◆ **Work item**: Type out each record word for word. Pictures stay out.

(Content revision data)
---------------

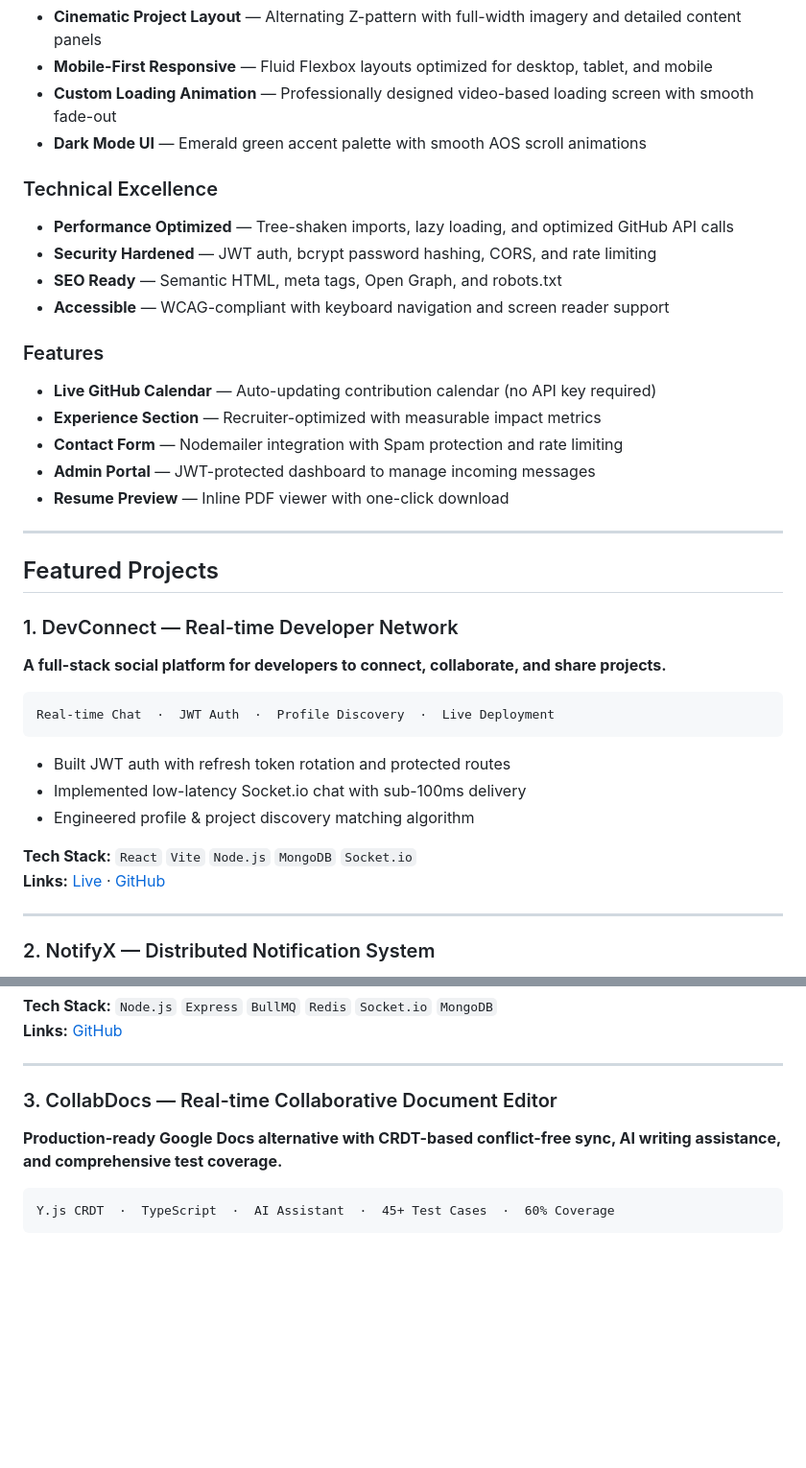
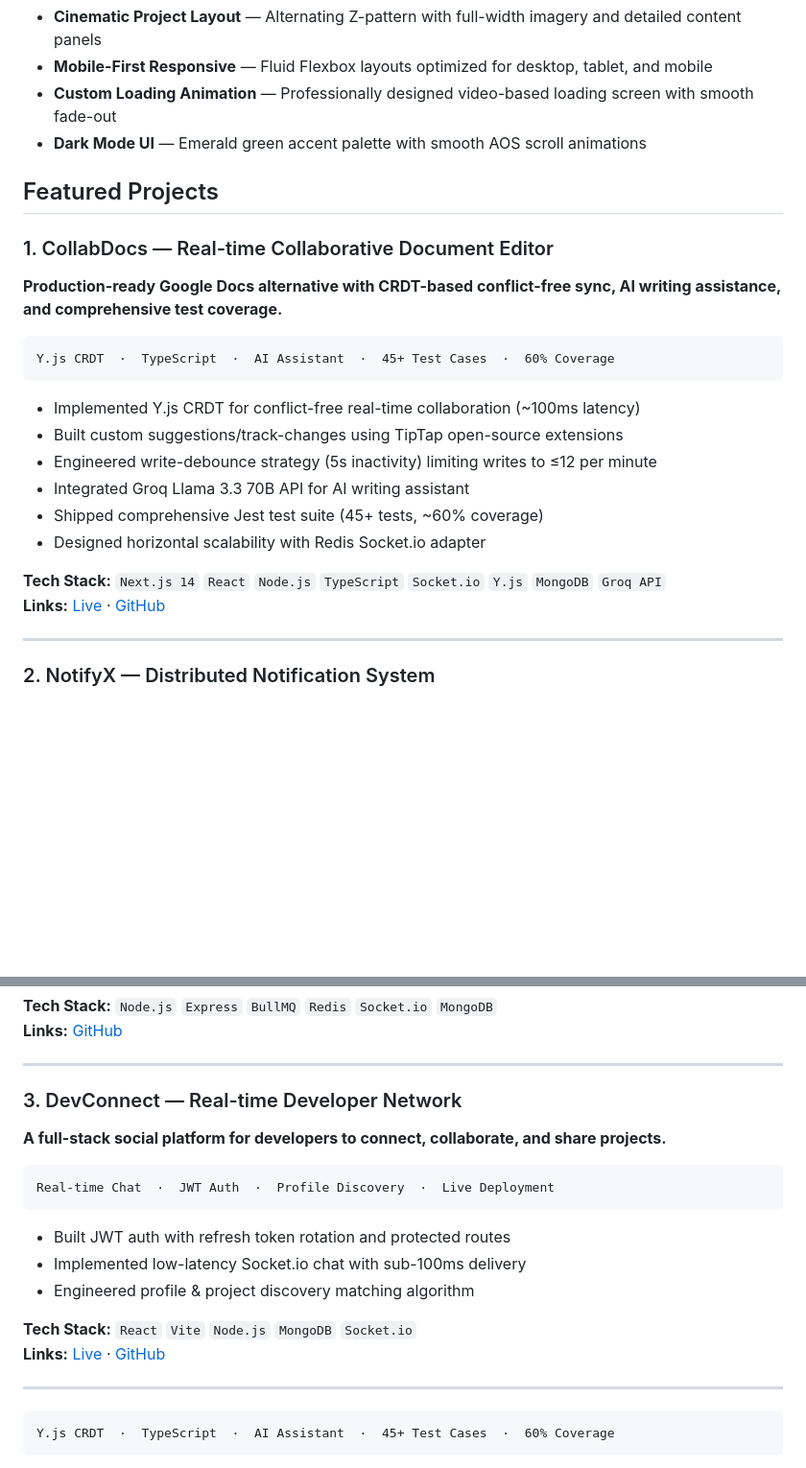
Before and after one commit to imsumit28/portfolio-website, a Markdown page: README.md, 2 parts joined by grey strips. Shown at 96% size. Rendered like a GitHub page; blank space fills up the shorter version.

Commit message:
docs: reorder featured projects — CollabDocs, NotifyX, DevConnect

````diff
--- a/README.md
+++ b/README.md
@@ -52,36 +52,24 @@ A comprehensive full-stack portfolio application built with the **MERN stack** (
 - **Custom Loading Animation** — Professionally designed video-based loading screen with smooth fade-out
 - **Dark Mode UI** — Emerald green accent palette with smooth AOS scroll animations
 
-### Technical Excellence
-- **Performance Optimized** — Tree-shaken imports, lazy loading, and optimized GitHub API calls
-- **Security Hardened** — JWT auth, bcrypt password hashing, CORS, and rate limiting
-- **SEO Ready** — Semantic HTML, meta tags, Open Graph, and robots.txt
-- **Accessible** — WCAG-compliant with keyboard navigation and screen reader support
-
-### Features
-- **Live GitHub Calendar** — Auto-updating contribution calendar (no API key required)
-- **Experience Section** — Recruiter-optimized with measurable impact metrics
-- **Contact Form** — Nodemailer integration with Spam protection and rate limiting
-- **Admin Portal** — JWT-protected dashboard to manage incoming messages
-- **Resume Preview** — Inline PDF viewer with one-click download
-
----
-
 ##  Featured Projects
 
-### 1. DevConnect — Real-time Developer Network
-**A full-stack social platform for developers to connect, collaborate, and share projects.**
+### 1. CollabDocs — Real-time Collaborative Document Editor
+**Production-ready Google Docs alternative with CRDT-based conflict-free sync, AI writing assistance, and comprehensive test coverage.**
 
 ```
-Real-time Chat  ·  JWT Auth  ·  Profile Discovery  ·  Live Deployment
+Y.js CRDT  ·  TypeScript  ·  AI Assistant  ·  45+ Test Cases  ·  60% Coverage
 ```
 
-- Built JWT auth with refresh token rotation and protected routes
-- Implemented low-latency Socket.io chat with sub-100ms delivery
-- Engineered profile & project discovery matching algorithm
+- Implemented Y.js CRDT for conflict-free real-time collaboration (~100ms latency)
+- Built custom suggestions/track-changes using TipTap open-source extensions
+- Engineered write-debounce strategy (5s inactivity) limiting writes to ≤12 per minute
+- Integrated Groq Llama 3.3 70B API for AI writing assistant
+- Shipped comprehensive Jest test suite (45+ tests, ~60% coverage)
+- Designed horizontal scalability with Redis Socket.io adapter
 
-**Tech Stack:** `React` `Vite` `Node.js` `MongoDB` `Socket.io`
-**Links:** [Live](https://devconnect2026.vercel.app/) · [GitHub](https://github.com/imsumit28/DevConnect)
+**Tech Stack:** `Next.js 14` `React` `Node.js` `TypeScript` `Socket.io` `Y.js` `MongoDB` `Groq API`
+**Links:** [Live](https://collabdocs2026.vercel.app/) · [GitHub](https://github.com/imsumit28/CollabDocs)
 
 ---
 
@@ -103,9 +91,21 @@ BullMQ Job Queue  ·  Redis Pub/Sub  ·  Idempotency  ·  Rate Limiting
 
 ---
 
-### 3. CollabDocs — Real-time Collaborative Document Editor
-**Production-ready Google Docs alternative with CRDT-based conflict-free sync, AI writing assistance, and comprehensive test coverage.**
+### 3. DevConnect — Real-time Developer Network
+**A full-stack social platform for developers to connect, collaborate, and share projects.**
 
+```
+Real-time Chat  ·  JWT Auth  ·  Profile Discovery  ·  Live Deployment
+```
+
+- Built JWT auth with refresh token rotation and protected routes
+- Implemented low-latency Socket.io chat with sub-100ms delivery
+- Engineered profile & project discovery matching algorithm
+
+**Tech Stack:** `React` `Vite` `Node.js` `MongoDB` `Socket.io`
+**Links:** [Live](https://devconnect2026.vercel.app/) · [GitHub](https://github.com/imsumit28/DevConnect)
+
+---
 ```
 Y.js CRDT  ·  TypeScript  ·  AI Assistant  ·  45+ Test Cases  ·  60% Coverage
 ```
````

---------------

◆ **Written answer**:
Before and after one commit to imsumit28/portfolio-website, a Markdown page: README.md, 2 parts joined by grey strips. Shown at 96% size. Rendered like a GitHub page; blank space fills up the shorter version.

Commit message:
docs: reorder featured projects — CollabDocs, NotifyX, DevConnect

````diff
--- a/README.md
+++ b/README.md
@@ -52,36 +52,24 @@ A comprehensive full-stack portfolio application built with the **MERN stack** (
 - **Custom Loading Animation** — Professionally designed video-based loading screen with smooth fade-out
 - **Dark Mode UI** — Emerald green accent palette with smooth AOS scroll animations
 
-### Technical Excellence
-- **Performance Optimized** — Tree-shaken imports, lazy loading, and optimized GitHub API calls
-- **Security Hardened** — JWT auth, bcrypt password hashing, CORS, and rate limiting
-- **SEO Ready** — Semantic HTML, meta tags, Open Graph, and robots.txt
-- **Accessible** — WCAG-compliant with keyboard navigation and screen reader support
-
-### Features
-- **Live GitHub Calendar** — Auto-updating contribution calendar (no API key required)
-- **Experience Section** — Recruiter-optimized with measurable impact metrics
-- **Contact Form** — Nodemailer integration with Spam protection and rate limiting
-- **Admin Portal** — JWT-protected dashboard to manage incoming messages
-- **Resume Preview** — Inline PDF viewer with one-click download
-
----
-
 ##  Featured Projects
 
-### 1. DevConnect — Real-time Developer Network
-**A full-stack social platform for developers to connect, collaborate, and share projects.**
+### 1. CollabDocs — Real-time Collaborative Document Editor
+**Production-ready Google Docs alternative with CRDT-based conflict-free sync, AI writing assistance, and comprehensive test coverage.**
 
 ```
-Real-time Chat  ·  JWT Auth  ·  Profile Discovery  ·  Live Deployment
+Y.js CRDT  ·  TypeScript  ·  AI Assistant  ·  45+ Test Cases  ·  60% Coverage
 ```
 
-- Built JWT auth with refresh token rotation and protected routes
-- Implemented low-latency Socket.io chat with sub-100ms delivery
-- Engineered profile & project discovery matching algorithm
+- Implemented Y.js CRDT for conflict-free real-time collaboration (~100ms latency)
+- Built custom suggestions/track-changes using TipTap open-source extensions
+- Engineered write-debounce strategy (5s inactivity) limiting writes to ≤12 per minute
+- Integrated Groq Llama 3.3 70B API for AI writing assistant
+- Shipped comprehensive Jest test suite (45+ tests, ~60% coverage)
+- Designed horizontal scalability with Redis Socket.io adapter
 
-**Tech Stack:** `React` `Vite` `Node.js` `MongoDB` `Socket.io`
-**Links:** [Live](https://devconnect2026.vercel.app/) · [GitHub](https://github.com/imsumit28/DevConnect)
+**Tech Stack:** `Next.js 14` `React` `Node.js` `TypeScript` `Socket.io` `Y.js` `MongoDB` `Groq API`
+**Links:** [Live](https://collabdocs2026.vercel.app/) · [GitHub](https://github.com/imsumit28/CollabDocs)
 
 ---
 
@@ -103,9 +91,21 @@ BullMQ Job Queue  ·  Redis Pub/Sub  ·  Idempotency  ·  Rate Limiting
 
 ---
 
-### 3. CollabDocs — Real-time Collaborative Document Editor
-**Production-ready Google Docs alternative with CRDT-based conflict-free sync, AI writing assistance, and comprehensive test coverage.**
+### 3. DevConnect — Real-time Developer Network
+**A full-stack social platform for developers to connect, collaborate, and share projects.**
 
+```
+Real-time Chat  ·  JWT Auth  ·  Profile Discovery  ·  Live Deployment
+```
+
+- Built JWT auth with refresh token rotation and protected routes
+- Implemented low-latency Socket.io chat with sub-100ms delivery
+- Engineered profile & project discovery matching algorithm
+
+**Tech Stack:** `React` `Vite` `Node.js` `MongoDB` `Socket.io`
+**Links:** [Live](https://devconnect2026.vercel.app/) · [GitHub](https://github.com/imsumit28/DevConnect)
+
+---
 ```
 Y.js CRDT  ·  TypeScript  ·  AI Assistant  ·  45+ Test Cases  ·  60% Coverage
 ```
````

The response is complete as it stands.